═════ DATASET CONTENT

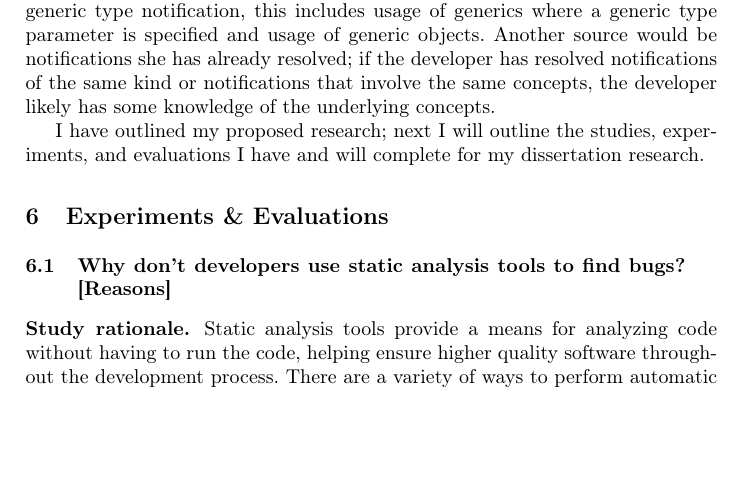
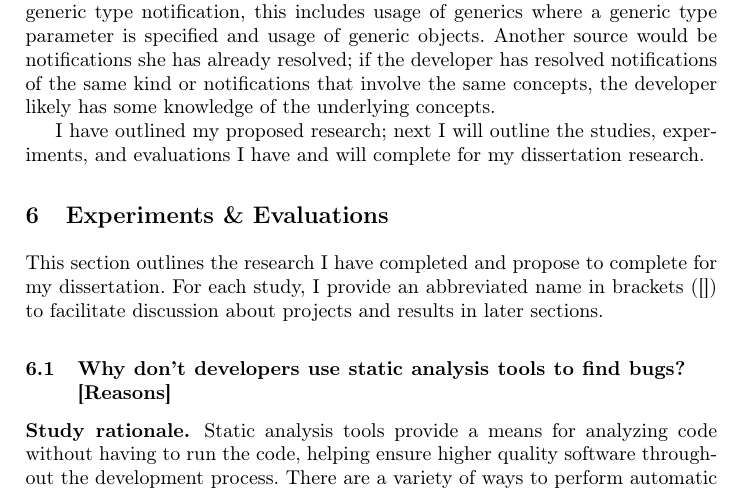
Before and after one commit to brittjay0104/oral-document, a LaTeX thesis (document/main.tex): part of page 12 of 37, cut so that both start at the same text, the shorter picture padded with empty space. Compiled offline with pdfLaTeX.

Commit message:
Fixes #53

```diff
--- a/document/main.tex
+++ b/document/main.tex
@@ -369,6 +369,8 @@ I have outlined my proposed research; next I will outline the studies, experimen
 \section{Experiments \& Evaluations}\label{sec:eval}
 % TODO think about RQs for each
 % why don't study (completed)
+This section outlines the research I have completed and propose to complete for my dissertation. For each study, I provide an abbreviated name in brackets ([]) to facilitate discussion about projects and results in later sections.
+
 \subsection{Why don't developers use static analysis tools to find bugs? [Reasons]}\label{subsec:s1}
 
 \subsubsection{Study rationale.} Static analysis tools provide a means for analyzing code without having to run
```
Also changed, not shown: document/main.pdf.
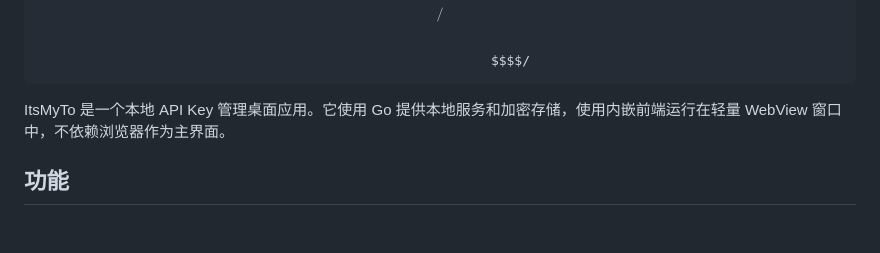
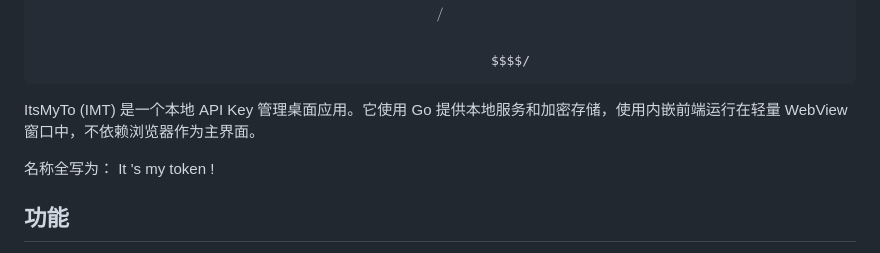
Before and after one commit to mornhussakuyo-hub/ItsMyTo, a Markdown page: README.md, the part around the change. Drawn GitHub-style; blank space fills up the shorter version.

Commit message:
Clarify project name in README

```diff
--- a/README.md
+++ b/README.md
@@ -19,7 +19,9 @@ $$$$$$/  $$$$/ $$$$$$$/  $$/      $$/  $$$$$$$ |  $$/  $$$$$$/  $$/
 
 </div>
 
-ItsMyTo 是一个本地 API Key 管理桌面应用。它使用 Go 提供本地服务和加密存储，使用内嵌前端运行在轻量 WebView 窗口中，不依赖浏览器作为主界面。
+ItsMyTo (IMT) 是一个本地 API Key 管理桌面应用。它使用 Go 提供本地服务和加密存储，使用内嵌前端运行在轻量 WebView 窗口中，不依赖浏览器作为主界面。
+
+名称全写为： It 's my token !
 
 ## 功能
 
```
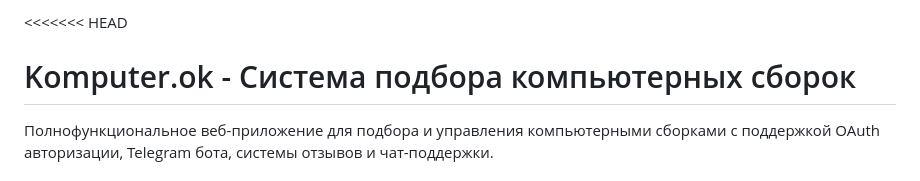
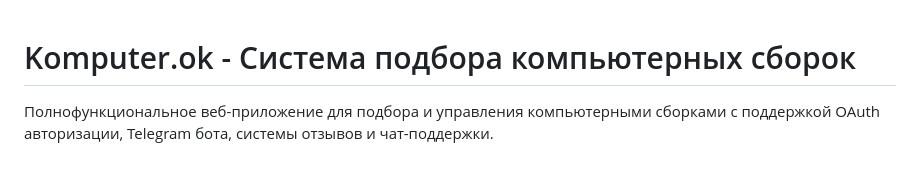
Before and after one commit to gooodforeal/koputer-ok, a Markdown page: README.md, the part around the change. GitHub-like rendering.

```diff
--- a/README.md
+++ b/README.md
@@ -1,4 +1,3 @@
-<<<<<<< HEAD
 # Komputer.ok - Система подбора компьютерных сборок
 
 Полнофункциональное веб-приложение для подбора и управления компьютерными сборками с поддержкой OAuth авторизации, Telegram бота, системы отзывов и чат-поддержки.
```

══════════

Each record above is to be copied out exactly; its pictures are not.

Before and after one commit to brittjay0104/oral-document, a LaTeX thesis (document/main.tex): part of page 12 of 37, cut so that both start at the same text, the shorter picture padded with empty space. Compiled offline with pdfLaTeX.

Commit message:
Fixes #53

```diff
--- a/document/main.tex
+++ b/document/main.tex
@@ -369,6 +369,8 @@ I have outlined my proposed research; next I will outline the studies, experimen
 \section{Experiments \& Evaluations}\label{sec:eval}
 % TODO think about RQs for each
 % why don't study (completed)
+This section outlines the research I have completed and propose to complete for my dissertation. For each study, I provide an abbreviated name in brackets ([]) to facilitate discussion about projects and results in later sections.
+
 \subsection{Why don't developers use static analysis tools to find bugs? [Reasons]}\label{subsec:s1}
 
 \subsubsection{Study rationale.} Static analysis tools provide a means for analyzing code without having to run
```
Also changed, not shown: document/main.pdf.
Before and after one commit to mornhussakuyo-hub/ItsMyTo, a Markdown page: README.md, the part around the change. Drawn GitHub-style; blank space fills up the shorter version.

Commit message:
Clarify project name in README

```diff
--- a/README.md
+++ b/README.md
@@ -19,7 +19,9 @@ $$$$$$/  $$$$/ $$$$$$$/  $$/      $$/  $$$$$$$ |  $$/  $$$$$$/  $$/
 
 </div>
 
-ItsMyTo 是一个本地 API Key 管理桌面应用。它使用 Go 提供本地服务和加密存储，使用内嵌前端运行在轻量 WebView 窗口中，不依赖浏览器作为主界面。
+ItsMyTo (IMT) 是一个本地 API Key 管理桌面应用。它使用 Go 提供本地服务和加密存储，使用内嵌前端运行在轻量 WebView 窗口中，不依赖浏览器作为主界面。
+
+名称全写为： It 's my token !
 
 ## 功能
 
```
Before and after one commit to gooodforeal/koputer-ok, a Markdown page: README.md, the part around the change. GitHub-like rendering.

```diff
--- a/README.md
+++ b/README.md
@@ -1,4 +1,3 @@
-<<<<<<< HEAD
 # Komputer.ok - Система подбора компьютерных сборок
 
 Полнофункциональное веб-приложение для подбора и управления компьютерными сборками с поддержкой OAuth авторизации, Telegram бота, системы отзывов и чат-поддержки.
```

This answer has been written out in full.